Back to School? Choices that help keep your kids healthy
Food first. It’s no surprise that the core to good health, for adults and children, is a colourful and varied diet based around a rainbow of fruit and vegetables, pulses, nuts and seeds and good quality fatty fish, and limit meat, sugar and alcohol intake. Choose organic where available to limit pesticides and other chemicals. Plan ahead with batch cooking, involve the kids in food preparation and save the more complicated recipes for the weekend.
Always check with your GP or other health professional to get the correct diagnosis for any childhood ailment. With chronic conditions such as eczema, consider working with a nutritionist to devise a diet audit, excluding common triggers such as wheat and dairy for a few weeks and gradually reintroducing to see if symptoms persist or subside.
Growing children, especially those who don't eat a varied diet, sometimes don't get enough vitamins A and C. It's also difficult to get enough vitamin D through food alone. That’s why the Department of Health recommends that all children aged six months to five years are given vitamin supplements containing vitamins A, C and D every day to support immune health and more.
Probiotic supplements have been well studied in children with emerging evidence to suggest they can support a healthy immune system, with potential to reduce infectious illness, sick days, and medication-use including cold and flu drugs as well as antibiotics prescriptions.
Probiotics have further benefits in reducing the severity of skin issues such as eczema and atopic dermatitis. Specific strains of good bacteria including L Rhamnosus GG, have been indicated for both the prevention and treatment of eczema in infants and children. Look too for an organic fish oil supplement providing omega 3 essential fatty acids to help reduce inflammation.

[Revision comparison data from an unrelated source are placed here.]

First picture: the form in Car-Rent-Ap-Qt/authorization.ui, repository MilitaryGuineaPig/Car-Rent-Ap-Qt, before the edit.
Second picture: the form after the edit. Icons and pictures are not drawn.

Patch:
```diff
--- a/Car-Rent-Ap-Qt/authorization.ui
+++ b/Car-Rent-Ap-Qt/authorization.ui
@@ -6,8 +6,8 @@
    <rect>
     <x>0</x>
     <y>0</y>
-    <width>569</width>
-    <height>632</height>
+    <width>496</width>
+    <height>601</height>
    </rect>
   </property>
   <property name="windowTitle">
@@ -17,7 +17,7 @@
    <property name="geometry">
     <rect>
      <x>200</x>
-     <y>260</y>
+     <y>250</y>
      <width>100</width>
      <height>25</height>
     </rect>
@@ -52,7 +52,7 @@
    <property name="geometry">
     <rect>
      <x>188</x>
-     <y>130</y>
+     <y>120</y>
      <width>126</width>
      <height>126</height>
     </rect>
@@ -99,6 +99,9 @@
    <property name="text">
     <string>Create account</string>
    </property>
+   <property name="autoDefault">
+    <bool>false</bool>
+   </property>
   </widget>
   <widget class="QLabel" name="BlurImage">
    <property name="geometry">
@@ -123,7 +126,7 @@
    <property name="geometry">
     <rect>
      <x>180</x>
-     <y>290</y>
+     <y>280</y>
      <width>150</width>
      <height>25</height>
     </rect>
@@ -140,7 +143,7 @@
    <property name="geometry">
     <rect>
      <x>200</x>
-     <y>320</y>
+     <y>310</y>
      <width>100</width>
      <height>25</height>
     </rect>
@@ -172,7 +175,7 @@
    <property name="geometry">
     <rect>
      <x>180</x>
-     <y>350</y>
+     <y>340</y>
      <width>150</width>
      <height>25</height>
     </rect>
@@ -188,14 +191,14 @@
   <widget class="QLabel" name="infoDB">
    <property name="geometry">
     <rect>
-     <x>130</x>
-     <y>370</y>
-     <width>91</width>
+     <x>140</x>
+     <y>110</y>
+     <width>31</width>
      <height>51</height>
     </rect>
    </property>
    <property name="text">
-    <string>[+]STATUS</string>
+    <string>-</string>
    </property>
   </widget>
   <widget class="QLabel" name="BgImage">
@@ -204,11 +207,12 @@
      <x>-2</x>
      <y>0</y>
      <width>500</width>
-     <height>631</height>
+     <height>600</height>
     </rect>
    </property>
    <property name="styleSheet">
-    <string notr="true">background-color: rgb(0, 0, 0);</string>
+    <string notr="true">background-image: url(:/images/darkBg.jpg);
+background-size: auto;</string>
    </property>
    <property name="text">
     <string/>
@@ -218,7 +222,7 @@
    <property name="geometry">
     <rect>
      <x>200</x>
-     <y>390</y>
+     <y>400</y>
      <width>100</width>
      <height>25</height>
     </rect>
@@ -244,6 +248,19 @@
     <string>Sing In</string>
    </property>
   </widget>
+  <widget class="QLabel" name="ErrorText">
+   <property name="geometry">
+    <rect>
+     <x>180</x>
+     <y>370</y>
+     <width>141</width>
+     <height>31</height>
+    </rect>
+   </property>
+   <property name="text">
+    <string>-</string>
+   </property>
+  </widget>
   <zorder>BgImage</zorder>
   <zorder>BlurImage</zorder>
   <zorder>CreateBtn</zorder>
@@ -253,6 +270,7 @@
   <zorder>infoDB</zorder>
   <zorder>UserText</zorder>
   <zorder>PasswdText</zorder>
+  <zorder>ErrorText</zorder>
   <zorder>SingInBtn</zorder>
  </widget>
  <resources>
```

Fussy eating can disrupt an otherwise happy household. Exposing your children to a wide array of colourful foods from an early age and having an ‘always try’ policy whereby everyone must try something before rejecting. Topping up with a good quality children’s multivitamin can reassure parents during the transition from fussy to foodie.

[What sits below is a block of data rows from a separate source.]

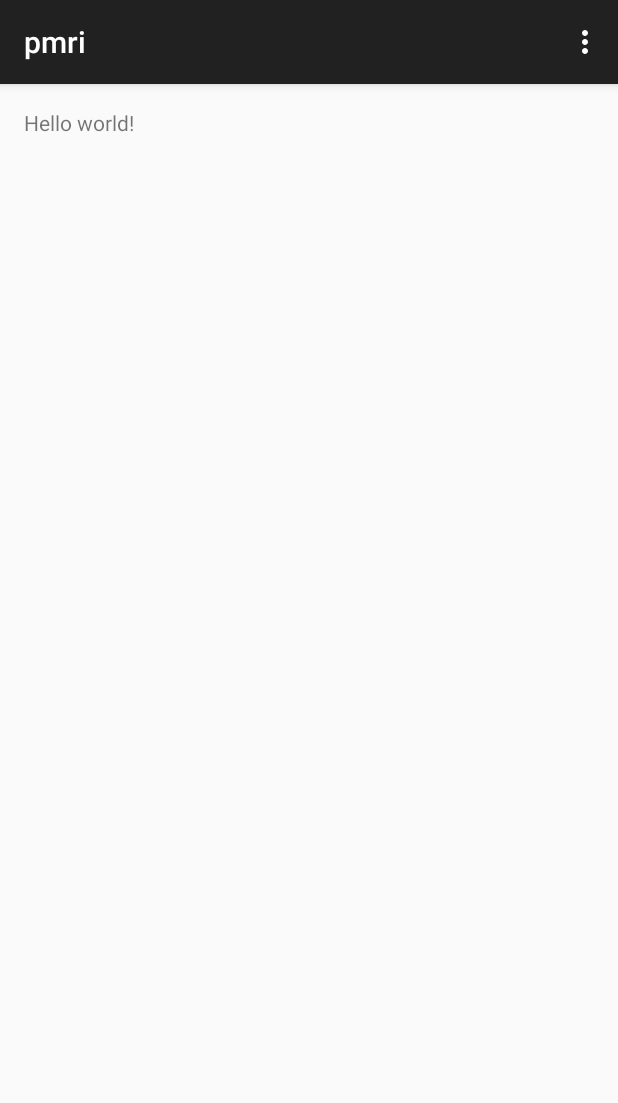
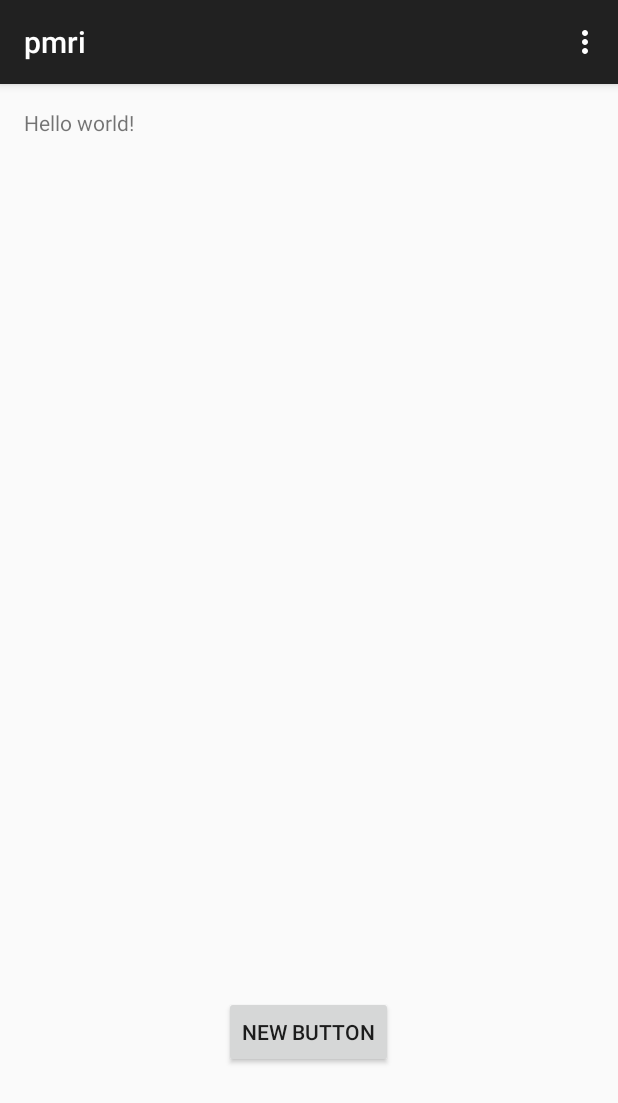
Before and after one commit to lazybs/PMRI, an Android app: the screen it shows after launch (MainActivity), on a phone screen of 412 x 824 dp. Shown: the top 1103 px of the screen. Run offline under Robolectric (Android 15) with nearby library versions, the phone set to English and light mode, and no system bars.

Commit message:
test Daniel

```diff
--- a/app/src/main/res/layout/activity_main.xml
+++ b/app/src/main/res/layout/activity_main.xml
@@ -8,4 +8,13 @@
     <TextView android:text="@string/hello_world" android:layout_width="wrap_content"
         android:layout_height="wrap_content" />
 
+    <Button
+        android:layout_width="wrap_content"
+        android:layout_height="wrap_content"
+        android:text="New Button"
+        android:id="@+id/button"
+        android:layout_alignParentBottom="true"
+        android:layout_centerHorizontal="true"
+        android:layout_marginBottom="96dp" />
+
 </RelativeLayout>
```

Cognitive development occurs at a rapid rate in children, where around 60% of the brain is formed of structural fat. It is therefore critical to incorporate healthy fats in your child’s diet. For fussy eaters, adding a quality fish or omega oil can promote cognitive health. Specifically, DHA and EPA (Omega-3 fatty acids) are particularly important for brain health.